April 9, 2012
The US Congressional Progressive Caucus (CPC) unveiled a budget proposal last week—A Budget for All—that seeks to balance the federal budget through higher taxes on the rich, cuts to defense spending, reforms to Medicaid to curb abuse and waste, and the adoption of a public option to reduce the cost of the Affordable Care Act (ACA). The proposed tax increase would mostly affect the top 2 percent of income earners. The proposal calls for reforming the tax system by allowing the Bush-era tax breaks for the rich, like Warren Buffet, to expire. It would reduce the overall deductions that the rich can claim on their taxes, tax capital income as ordinary income, and enact the Fairness in Taxation Act, which would bring some progressivity back to the federal income tax code.
In contrast, Representative Paul Ryan’s budget proposal—A Road Map for America’s Prosperity—which debuted last month, calls for lower taxes for the rich and big corporations, whose tax rates are already the lowest they’ve been in 50 years. Ryan’s proposal calls for reducing the top income tax rate from 35 percent to 25 percent, a reduction that would benefit the top 2 percent the most.
A report recently released by the nonpartisan Center on Budget and Policy Priorities (CBPP) shows that people with incomes above $1 million would receive an average annual benefit of $265,000 from the Ryan tax cuts alone—not counting what they would also receive from the budget’s plan to make the Bush tax cuts permanent. Middle-income taxpayers—those with incomes between $50,000 and $75,000—would receive $1,045, on average. The report explains that the best gauge of the distributional impact of a tax cut is the percentage changes that it causes in the after-tax incomes of households at different income levels. A progressive tax cut raises after-tax incomes by a greater percentage among lower- and middle-income people than among higher-income people. A regressive tax cut provides a larger percentage of after-tax income gain at the top of the income scale and thereby widens income inequality.

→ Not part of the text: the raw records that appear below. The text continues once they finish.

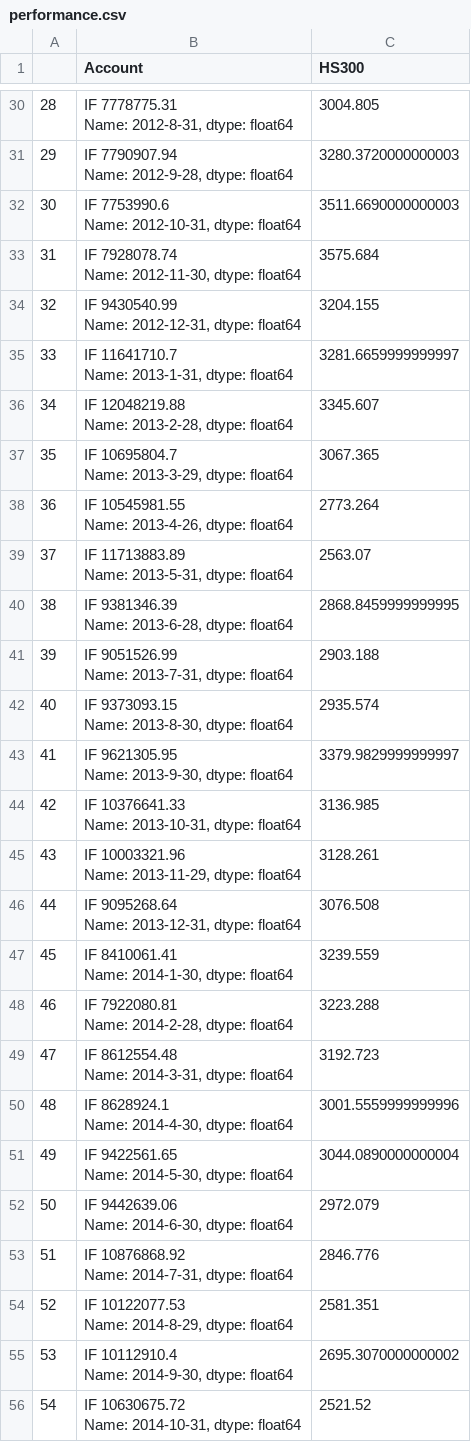
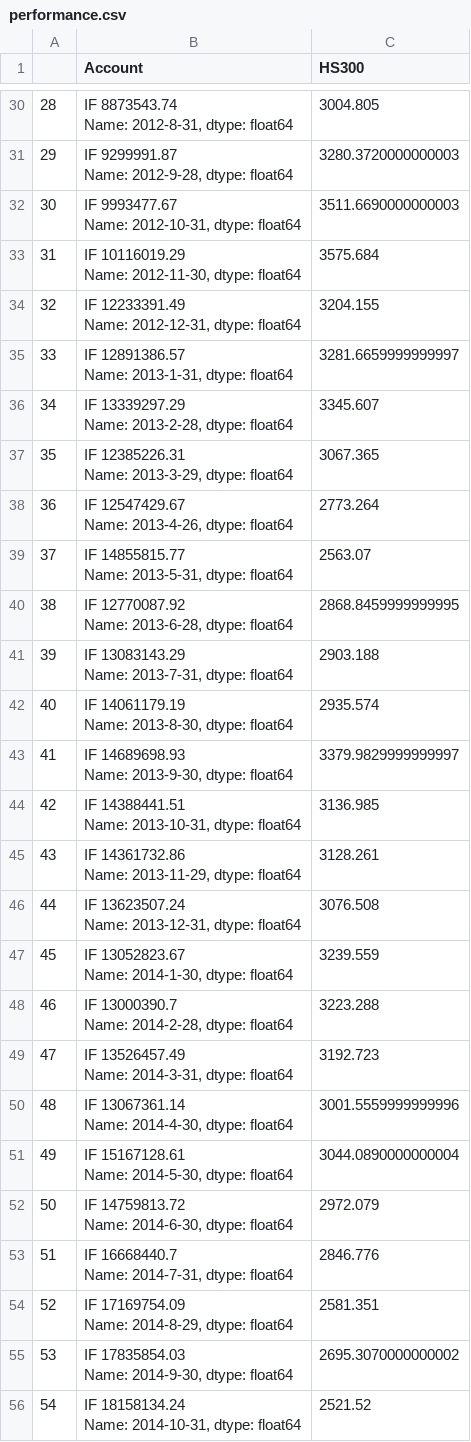
Before and after one commit to eswfin/RMWFactorAndBetaHedge, a CSV file: Output/performance.csv, drawn as a sheet; only a part is shown, gaps mark what is left out; ↵ is a line break in a cell; the diff covers the shown part only; the diff names each change by its address in the sheet, - before the commit and + after, or states it on an @@ line.

```diff
--- a/Output/performance.csv
+++ b/Output/performance.csv
-B30 (Account): IF 7778775.31 ↵ Name: 2012-8-31, dtype: float64
+B30 (Account): IF 8873543.74 ↵ Name: 2012-8-31, dtype: float64
-B31 (Account): IF 7790907.94 ↵ Name: 2012-9-28, dtype: float64
+B31 (Account): IF 9299991.87 ↵ Name: 2012-9-28, dtype: float64
-B32 (Account): IF 7753990.6 ↵ Name: 2012-10-31,…
+B32 (Account): IF 9993477.67 ↵ Name: 2012-10-31,…
-B33 (Account): IF 7928078.74 ↵ Name: 2012-11-30,…
+B33 (Account): IF 10116019.29 ↵ Name: 2012-11-30,…
-B34 (Account): IF 9430540.99 ↵ Name: 2012-12-31,…
+B34 (Account): IF 12233391.49 ↵ Name: 2012-12-31,…
-B35 (Account): IF 11641710.7 ↵ Name: 2013-1-31,…
+B35 (Account): IF 12891386.57 ↵ Name: 2013-1-31,…
-B36 (Account): IF 12048219.88 ↵ Name: 2013-2-28,…
+B36 (Account): IF 13339297.29 ↵ Name: 2013-2-28,…
-B37 (Account): IF 10695804.7 ↵ Name: 2013-3-29,…
+B37 (Account): IF 12385226.31 ↵ Name: 2013-3-29,…
-B38 (Account): IF 10545981.55 ↵ Name: 2013-4-26,…
+B38 (Account): IF 12547429.67 ↵ Name: 2013-4-26,…
-B39 (Account): IF 11713883.89 ↵ Name: 2013-5-31,…
+B39 (Account): IF 14855815.77 ↵ Name: 2013-5-31,…
-B40 (Account): IF 9381346.39 ↵ Name: 2013-6-28,…
+B40 (Account): IF 12770087.92 ↵ Name: 2013-6-28,…
-B41 (Account): IF 9051526.99 ↵ Name: 2013-7-31,…
+B41 (Account): IF 13083143.29 ↵ Name: 2013-7-31,…
-B42 (Account): IF 9373093.15 ↵ Name: 2013-8-30,…
+B42 (Account): IF 14061179.19 ↵ Name: 2013-8-30,…
-B43 (Account): IF 9621305.95 ↵ Name: 2013-9-30,…
+B43 (Account): IF 14689698.93 ↵ Name: 2013-9-30,…
-B44 (Account): IF 10376641.33 ↵ Name: 2013-10-31,…
+B44 (Account): IF 14388441.51 ↵ Name: 2013-10-31,…
-B45 (Account): IF 10003321.96 ↵ Name: 2013-11-29,…
+B45 (Account): IF 14361732.86 ↵ Name: 2013-11-29,…
-B46 (Account): IF 9095268.64 ↵ Name: 2013-12-31,…
+B46 (Account): IF 13623507.24 ↵ Name: 2013-12-31,…
-B47 (Account): IF 8410061.41 ↵ Name: 2014-1-30,…
+B47 (Account): IF 13052823.67 ↵ Name: 2014-1-30,…
-B48 (Account): IF 7922080.81 ↵ Name: 2014-2-28, dtype: float64
+B48 (Account): IF 13000390.7 ↵ Name: 2014-2-28, dtype: float64
-B49 (Account): IF 8612554.48 ↵ Name: 2014-3-31,…
+B49 (Account): IF 13526457.49 ↵ Name: 2014-3-31,…
-B50 (Account): IF 8628924.1 ↵ Name: 2014-4-30, dtype: float64
+B50 (Account): IF 13067361.14 ↵ Name: 2014-4-30, dtype: float64
-B51 (Account): IF 9422561.65 ↵ Name: 2014-5-30,…
+B51 (Account): IF 15167128.61 ↵ Name: 2014-5-30,…
-B52 (Account): IF 9442639.06 ↵ Name: 2014-6-30,…
+B52 (Account): IF 14759813.72 ↵ Name: 2014-6-30,…
-B53 (Account): IF 10876868.92 ↵ Name: 2014-7-31,…
+B53 (Account): IF 16668440.7 ↵ Name: 2014-7-31,…
-B54 (Account): IF 10122077.53 ↵ Name: 2014-8-29,…
+B54 (Account): IF 17169754.09 ↵ Name: 2014-8-29,…
-B55 (Account): IF 10112910.4 ↵ Name: 2014-9-30,…
+B55 (Account): IF 17835854.03 ↵ Name: 2014-9-30,…
-B56 (Account): IF 10630675.72 ↵ Name: 2014-10-31,…
+B56 (Account): IF 18158134.24 ↵ Name: 2014-10-31,…
```
Also changed, not shown: 95 edited cells elsewhere in this file, Output/netValue.csv, Output/return.csv, 2 other files.
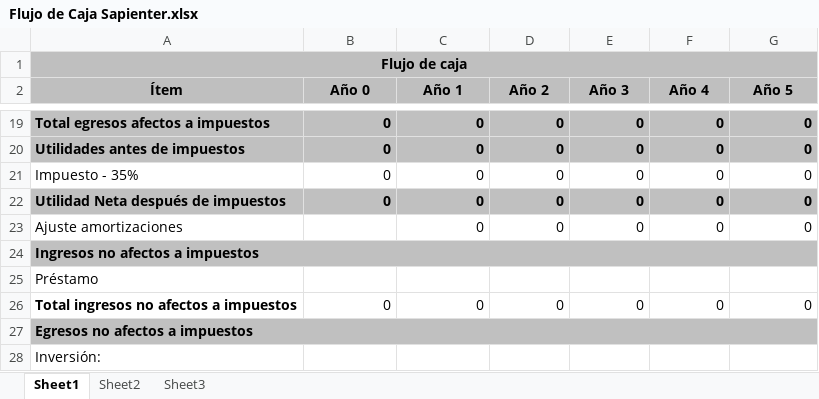
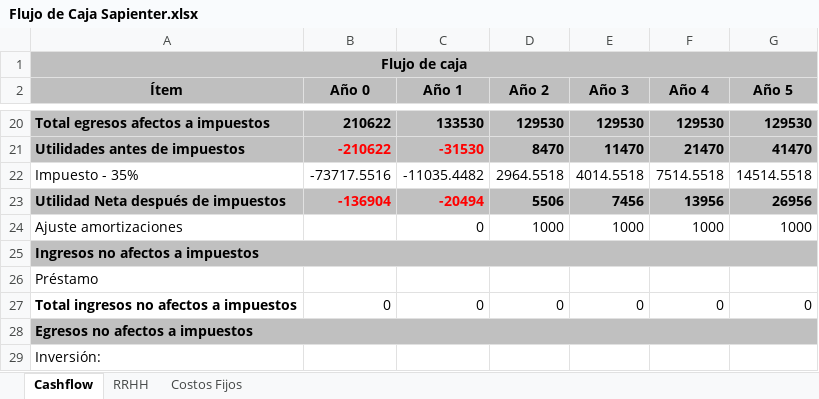
Before and after one commit to will2708/sapienter, an Excel workbook: sapienter/docs/Flujo de Caja Sapienter.xlsx, sheet Cashflow, drawn as a sheet; only a part is shown, gaps mark what is left out; values as stored, in another font and other column widths than the file's, no borders; addresses are those after the commit; the diff covers the shown part only; the diff names each change by its address in the sheet, - before the commit and + after, or states it on an @@ line.

```diff
--- a/sapienter/docs/Flujo de Caja Sapienter.xlsx (sheet Cashflow)
+++ b/sapienter/docs/Flujo de Caja Sapienter.xlsx (sheet Cashflow)
-sheet tab: Sheet1
+sheet tab: Cashflow
-sheet tab: Sheet2
+sheet tab: RRHH
-sheet tab: Sheet3
+sheet tab: Costos Fijos
-B20 (Año 0): 0
+B20 (Año 0): 210622
-C20 (Año 1): 0
+C20 (Año 1): 133530
-D20 (Año 2): 0
+D20 (Año 2): 129530
-E20 (Año 3): 0
+E20 (Año 3): 129530
-F20 (Año 4): 0
+F20 (Año 4): 129530
-G20 (Año 5): 0
+G20 (Año 5): 129530
-B21 (Año 0): 0
+B21 (Año 0): -210622
-B21:C21 text colour: black
+B21:C21 text colour: #FF0000
-C21 (Año 1): 0
+C21 (Año 1): -31530
-D21 (Año 2): 0
+D21 (Año 2): 8470
-E21 (Año 3): 0
+E21 (Año 3): 11470
-F21 (Año 4): 0
+F21 (Año 4): 21470
-G21 (Año 5): 0
+G21 (Año 5): 41470
-B22 (Año 0): 0
+B22 (Año 0): -73717.5516
-C22 (Año 1): 0
+C22 (Año 1): -11035.4482
-D22 (Año 2): 0
+D22 (Año 2): 2964.5518
-E22 (Año 3): 0
+E22 (Año 3): 4014.5518
-F22 (Año 4): 0
+F22 (Año 4): 7514.5518
-G22 (Año 5): 0
+G22 (Año 5): 14514.5518
-B23 (Año 0): 0
+B23 (Año 0): -136904
-B23:C23 text colour: black
+B23:C23 text colour: #FF0000
-C23 (Año 1): 0
+C23 (Año 1): -20494
-D23 (Año 2): 0
+D23 (Año 2): 5506
-E23 (Año 3): 0
+E23 (Año 3): 7456
-F23 (Año 4): 0
+F23 (Año 4): 13956
-G23 (Año 5): 0
+G23 (Año 5): 26956
-D24 (Año 2): 0
+D24 (Año 2): 1000
-E24 (Año 3): 0
+E24 (Año 3): 1000
-F24 (Año 4): 0
+F24 (Año 4): 1000
-G24 (Año 5): 0
+G24 (Año 5): 1000
```
Also changed, not shown: 1 added row, 90 edited cells and cell formats elsewhere in this sheet, sheet RRHH, sheet Costos Fijos, formulas that keep their value.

Both budget proposals claim to balance the federal budget within 10 years, however, a new report released by the Economic Policy Institute (EPI) shows that while Ryan’s budget reduces the deficit over the short term, it increases it over the long term. The CPC’s budget does the opposite.
According to the nonpartisan Congressional Budget Office (CBO), Ryan’s budget proposal would also essentially repeal the Affordable Care Act, (commonly referred to as “Obamacare”), which will extend health insurance millions of Americans. It would also cut programs like Medicaid and the Children’s Health Insurance Program (CHIP) that serve the most vulnerable among us.
What we need is a balanced approach that requires higher-income earners and corporations to pay their fair share of taxes while protecting the social safety net and other discretionary programs. The CPC budget preserves the safety net, protects the middle class, and invests heavily in job creation measures. Ryan’s budget gives more tax breaks to the rich and big corporations. The Ryan budget, which was passed by the House but has not been voted on in the Senate, has also received wide media coverage. The CPC budget, which will not likely be brought up for a vote, has received almost no media coverage.
Kwaku Sraha is NM Voices’ Finance Manager.